Close bar

iCandy: July 2010

IEEE Spectrum's monthly slideshow proves that an image is worth a thousand bytes

0 min read

Photo: Patrick Bernard/AFP/Getty Images
Suspicious about the provenance of a bottle of wine being sold by a dealer or restaurant? Snap a picture of the label on any bottle of Bordeaux on your smartphone and an app uses a special code printed on the label to pull up details about where the wine’s bee
The Conversation (0)

From WinZips to Cat GIFs, Jacob Ziv’s Algorithms Have Powered Decades of Compression

The lossless-compression pioneer received the 2021 IEEE Medal of Honor

11 min read
Vertical
Photo of Jacob Ziv
Photo: Rami Shlush
Yellow

Lossless data compression seems a bit like a magic trick. Its cousin, lossy compression, is easier to comprehend. Lossy algorithms are used to get music into the popular MP3 format and turn a digital image into a standard JPEG file. They do this by selectively removing bits, taking what scientists know about the way we see and hear to determine which bits we'd least miss. But no one can make the case that the resulting file is a perfect replica of the original.

Not so with lossless data compression. Bits do disappear, making the data file dramatically smaller and thus easier to store and transmit. The important difference is that the bits reappear on command.

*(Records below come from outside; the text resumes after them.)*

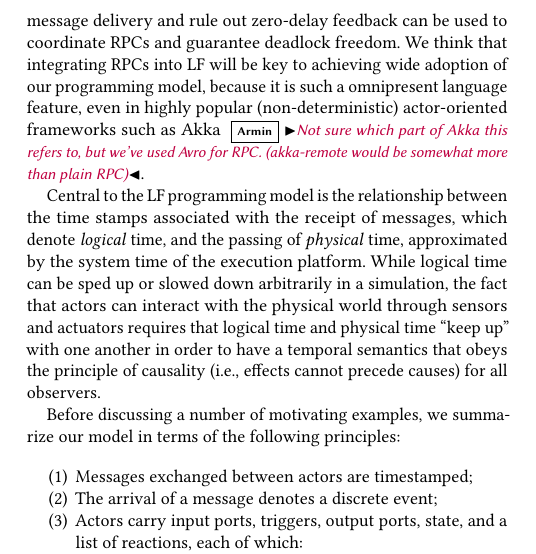
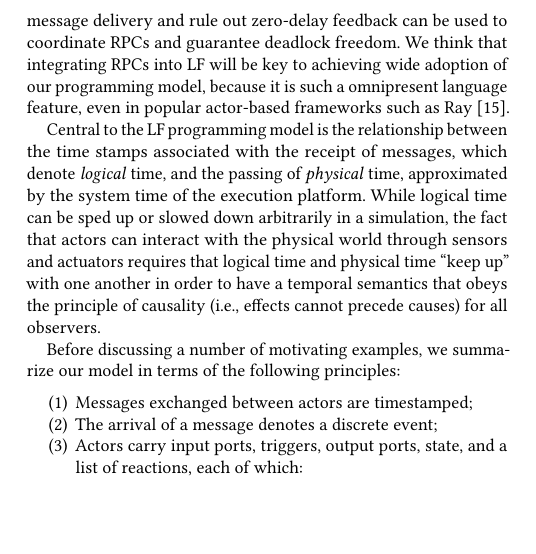
Before and after one commit to lf-lang/lingua-franca, a LaTeX paper (pubs/DAC/acttcs.tex): part of one column of page 2 of 4, cut so that both start at the same text, the shorter picture padded with empty space. Compiled offline with pdfLaTeX.

Commit message:
Addressed comment

```diff
--- a/pubs/DAC/acttcs.tex
+++ b/pubs/DAC/acttcs.tex
@@ -338,7 +338,7 @@ actor Brake {%
 \todo{Explain this, discuss polyglot}
 \todo{Precisely because no static analysis is required...}
 
-Having this finer-grained dependency information available at the interface level also opens up avenues for scheduling optimizations, makes the detection of zero-delay feedback less conservative, and, we conjecture, will enable remote procedure calls (RPCs) between actors without compromising determinism or modularity. The same dependency analysis performed to devise a schedule for message delivery and rule out zero-delay feedback can be used to coordinate RPCs and guarantee deadlock freedom. We think that integrating RPCs into LF will be key to achieving wide adoption of our programming model, because it is such a omnipresent language feature, even in highly popular (non-deterministic) actor-oriented frameworks such as Akka \armin{Not sure which part of Akka this refers to, but we've used Avro for RPC. (akka-remote would be somewhat more than plain RPC)}.
+Having this finer-grained dependency information available at the interface level also opens up avenues for scheduling optimizations, makes the detection of zero-delay feedback less conservative, and, we conjecture, will enable remote procedure calls (RPCs) between actors without compromising determinism or modularity. The same dependency analysis performed to devise a schedule for message delivery and rule out zero-delay feedback can be used to coordinate RPCs and guarantee deadlock freedom. We think that integrating RPCs into LF will be key to achieving wide adoption of our programming model, because it is such a omnipresent language feature, even in popular actor-based frameworks such as Ray~\cite{DBLP:journals/corr/abs-1712-05889}.
 
 Central to the LF programming model is the relationship between the time stamps associated with the receipt of messages, which denote \emph{logical} time, and the passing of \emph{physical} time, approximated by the system time of the execution platform. While logical time can be sped up or slowed down arbitrarily in a simulation, the fact that actors can interact with the physical world through sensors and actuators requires that logical time and physical time ``keep up'' with one another in order to have a temporal semantics that obeys the principle of causality (i.e., effects cannot precede causes) for all observers.
 
```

It's as if the bits are rabbits in a magician's act, disappearing and then reappearing from inside a hat at the wave of a wand.

Keep Reading ↓Show less